▶ **Material for this exercise**

******

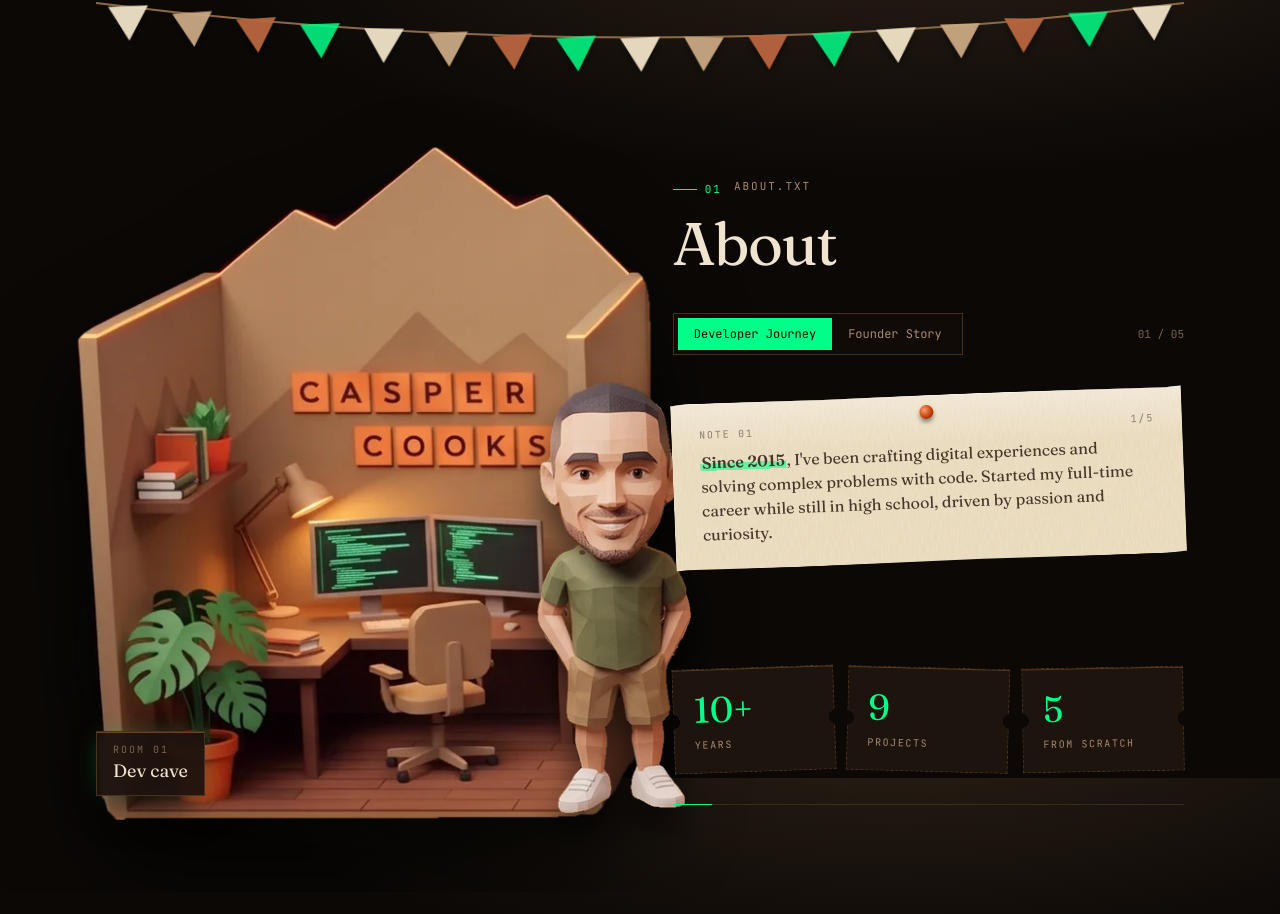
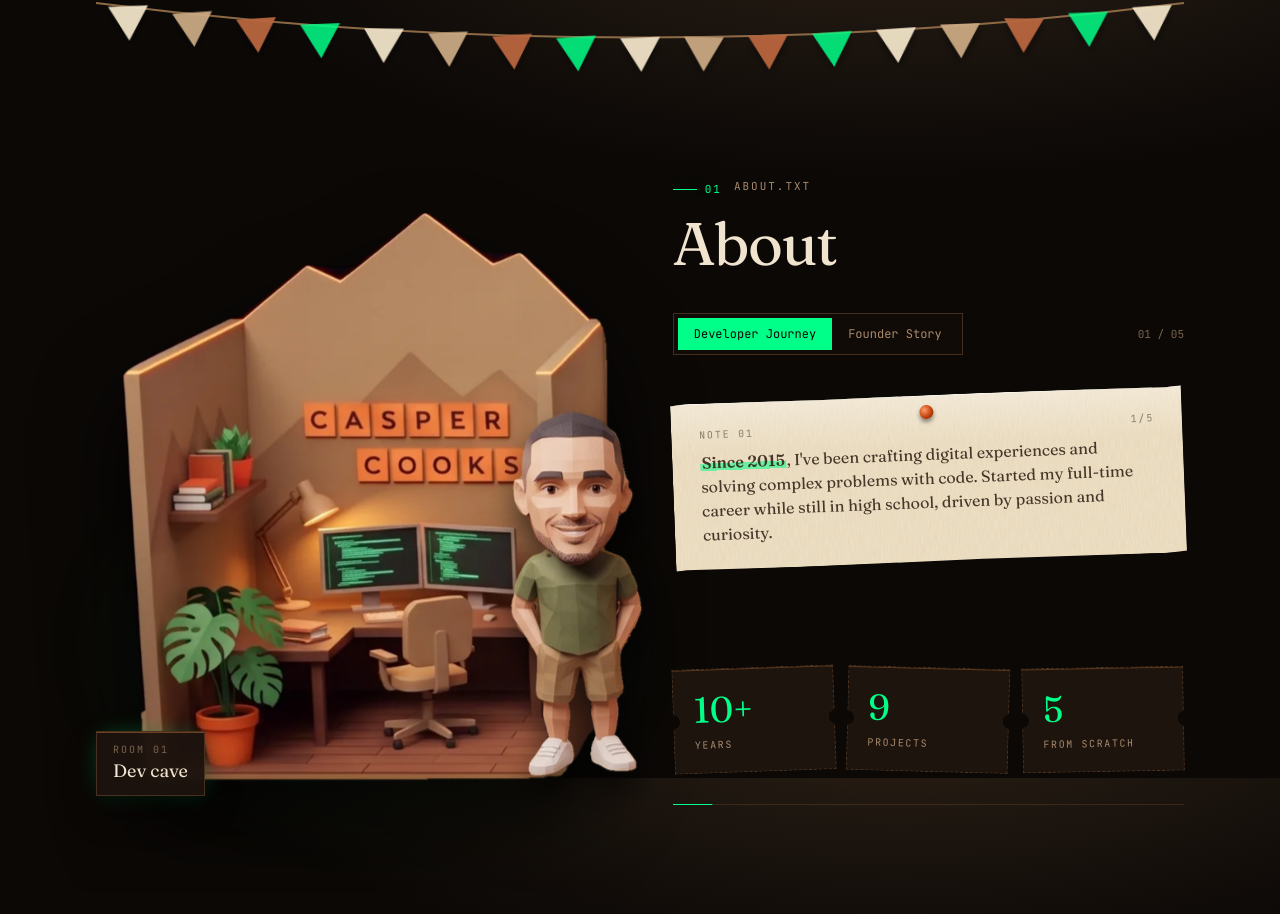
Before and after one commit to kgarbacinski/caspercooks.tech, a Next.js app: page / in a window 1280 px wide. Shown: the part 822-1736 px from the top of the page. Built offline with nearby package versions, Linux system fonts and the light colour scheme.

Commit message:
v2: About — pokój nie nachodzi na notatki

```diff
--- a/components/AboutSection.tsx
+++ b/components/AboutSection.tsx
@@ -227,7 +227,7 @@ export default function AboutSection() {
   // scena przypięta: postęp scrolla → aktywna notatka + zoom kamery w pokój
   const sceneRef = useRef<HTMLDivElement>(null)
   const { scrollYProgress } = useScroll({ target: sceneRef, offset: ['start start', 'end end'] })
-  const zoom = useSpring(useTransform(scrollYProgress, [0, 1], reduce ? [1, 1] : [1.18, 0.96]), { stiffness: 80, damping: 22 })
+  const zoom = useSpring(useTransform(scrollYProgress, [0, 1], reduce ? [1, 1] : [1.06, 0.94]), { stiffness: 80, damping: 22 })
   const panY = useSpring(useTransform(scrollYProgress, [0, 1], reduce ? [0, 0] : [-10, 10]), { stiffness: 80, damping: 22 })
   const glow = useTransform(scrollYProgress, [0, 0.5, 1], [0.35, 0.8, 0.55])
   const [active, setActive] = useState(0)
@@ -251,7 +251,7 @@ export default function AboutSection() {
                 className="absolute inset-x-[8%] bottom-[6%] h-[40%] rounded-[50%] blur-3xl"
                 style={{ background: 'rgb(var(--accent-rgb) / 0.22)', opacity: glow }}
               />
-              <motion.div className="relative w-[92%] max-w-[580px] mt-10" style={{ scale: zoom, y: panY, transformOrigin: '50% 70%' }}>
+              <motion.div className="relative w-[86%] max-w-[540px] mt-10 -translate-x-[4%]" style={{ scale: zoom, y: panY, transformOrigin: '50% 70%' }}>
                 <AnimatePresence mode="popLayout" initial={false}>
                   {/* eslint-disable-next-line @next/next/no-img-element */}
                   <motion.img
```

******

▶ **What is being asked**
From the records above, pull out each line that has "panY".

▶ **Finished exercise**
   const panY = useSpring(useTransform(scrollYProgress, [0, 1], reduce ? [0, 0] : [-10, 10]), { stiffness: 80, damping: 22 })
-              <motion.div className="relative w-[92%] max-w-[580px] mt-10" style={{ scale: zoom, y: panY, transformOrigin: '50% 70%' }}>
+              <motion.div className="relative w-[86%] max-w-[540px] mt-10 -translate-x-[4%]" style={{ scale: zoom, y: panY, transformOrigin: '50% 70%' }}>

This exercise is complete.